Fragile NZ wine industry under siege
Adverse weather conditions, bulk wine sales, volatile exchange rates, a lack of confidence in government policy and the vagaries of fruit supply and demand are all dealing blows to an already fragile industry, according to the latest Markhams wine industry business confidence survey.
"Trading conditions for the January 2012 quarter were actually worse than participants predicted when surveyed in January 2011. There is little doubt that the industry is facing tough times.
"This view is supported by the fact that less than half (43 percent) of survey participants expect trading conditions to improve in the coming 12 months," says Graeme Rhodes, national wine spokesperson of the chartered accountancy group.
Whilst many wineries remain "carefully optimistic" about the year ahead, nationally the poor weather conditions have impacted on fruit volumes, with lower yields expected, particularly in Marlborough. However the reduction in volume has had a positive effect with a number of grape growers without contracts this year now being able to secure supply contracts.
"For many growers with existing agreements, the lower yields may mean a drop in income. The flip side is that some growers are securing multiple year deals from wineries to ensure continuity of supply, which affords them a previously nebulous certainty of income," says Mr Rhodes.
Nevertheless, it appears unlikely that the reduced vintage will create any significant pricing comeback. Even with some industry players predicting lower volumes for a further two seasons, the fruit price is unlikely to rise to any great degree, capped by the bulk wine strategy employed by many businesses still.
Bulk wine sales are also impacting on profitability. "Bulk wine sales strategies are here to stay and we are seeing them more often being used as an integral part of a sales deal. Bulk wine is being used as leverage, with wineries agreeing to supply in order to get their finished wines on supermarket shelves, particularly in export markets," says Mr Rhodes.
On a bright note, 44 percent of respondents nationally are trading profitably, up from the 38 percent that predicted they would be when surveyed in January 2011. But with more than half of businesses surveyed reporting their business was not profitable due to being in the early stages of development (26 percent), margin pressure (14 percent), pricing and increased costs (12 percent), and a lack of capital (12 percent), it is clear that the difficult trading environment remains.
Confidence in the National-led government's policies stimulating the industry has dropped dramatically from those who prior to the election believed the policies would positively impact the industry (60 percent), to 77 percent now believing they will not.
Another blow to the industry has been the Rugby World Cup not being the 'bright hope' participants expected when surveyed in August 2011. Only 26 percent of those surveyed reported the event had a positive effect on their branding and sales.
According to the survey, export markets present the biggest opportunity for growth in the industry, with more than 60 percent of respondents looking at exporting to new markets in 2012.
Asia is increasing in popularity as the export market with the most potential and, whilst it is acknowledged this market will take time to develop, there is an optimism that such ventures will pay off in the longer term.
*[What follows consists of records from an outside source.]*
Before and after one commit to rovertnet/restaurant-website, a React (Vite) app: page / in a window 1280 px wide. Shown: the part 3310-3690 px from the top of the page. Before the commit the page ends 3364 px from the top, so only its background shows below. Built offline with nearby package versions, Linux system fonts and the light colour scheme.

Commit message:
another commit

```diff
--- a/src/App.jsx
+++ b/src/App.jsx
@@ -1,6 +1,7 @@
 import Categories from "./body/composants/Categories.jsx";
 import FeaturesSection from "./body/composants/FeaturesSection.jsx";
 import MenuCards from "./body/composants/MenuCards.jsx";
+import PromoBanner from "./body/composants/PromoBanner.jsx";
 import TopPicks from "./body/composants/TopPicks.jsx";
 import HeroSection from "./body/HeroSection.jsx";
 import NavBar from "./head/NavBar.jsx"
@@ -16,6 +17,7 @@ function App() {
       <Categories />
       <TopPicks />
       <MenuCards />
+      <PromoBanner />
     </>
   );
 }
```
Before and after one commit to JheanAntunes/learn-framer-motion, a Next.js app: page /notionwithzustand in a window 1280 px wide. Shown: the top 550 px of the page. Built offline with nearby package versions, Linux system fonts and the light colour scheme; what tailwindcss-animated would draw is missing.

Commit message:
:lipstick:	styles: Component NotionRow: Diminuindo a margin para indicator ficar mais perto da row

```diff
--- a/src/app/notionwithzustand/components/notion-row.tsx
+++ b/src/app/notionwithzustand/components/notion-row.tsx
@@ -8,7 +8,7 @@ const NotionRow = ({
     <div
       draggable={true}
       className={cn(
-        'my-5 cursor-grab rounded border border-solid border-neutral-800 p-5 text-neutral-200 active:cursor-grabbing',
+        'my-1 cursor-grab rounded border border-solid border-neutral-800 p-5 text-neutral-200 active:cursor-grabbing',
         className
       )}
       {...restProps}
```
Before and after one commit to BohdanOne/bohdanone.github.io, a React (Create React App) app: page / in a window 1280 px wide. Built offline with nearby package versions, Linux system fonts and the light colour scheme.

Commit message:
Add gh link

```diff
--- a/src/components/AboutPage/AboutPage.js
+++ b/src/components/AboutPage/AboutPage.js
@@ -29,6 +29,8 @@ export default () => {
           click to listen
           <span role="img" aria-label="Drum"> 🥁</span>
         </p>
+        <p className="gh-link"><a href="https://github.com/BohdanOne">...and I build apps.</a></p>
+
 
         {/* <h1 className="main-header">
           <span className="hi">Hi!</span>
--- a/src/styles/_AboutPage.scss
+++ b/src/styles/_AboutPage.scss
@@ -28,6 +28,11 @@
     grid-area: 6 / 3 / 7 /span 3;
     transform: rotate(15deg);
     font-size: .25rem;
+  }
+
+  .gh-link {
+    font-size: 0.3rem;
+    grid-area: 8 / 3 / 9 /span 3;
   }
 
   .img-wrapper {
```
Currently 47 percent of respondents are exporting to China and Hong Kong, with 76 percent saying they are planning to export there in the next five years.
Once again the biggest threat to the industry identified in the survey nationally is the volatile and high exchange rate, impacting export profitability. Although many respondents remain positive about the opportunities new export markets may bring, some markets, particularly Europe and USA, were identified as becoming increasingly uncompetitive due to the high New Zealand dollar.
On another note, there is a degree of unrest throughout the industry about some contract processors now making and marketing their own wines, effectively competing against their winery customers. This situation may accelerate the movement of mid-sized players to merge and consolidate with others to increase sales strength, and rationalise distribution and infrastructure.
The Markhams wine business confidence survey is conducted twice yearly by the national wine industry business development unit of the Markhams chartered accountancy and business advisory group.
It is conducted in Hawke's Bay, Wairarapa, Marlborough, Nelson, Canterbury, Central Otago and Auckland and covers topics such as sales and distribution, capital investment, branding and profitability.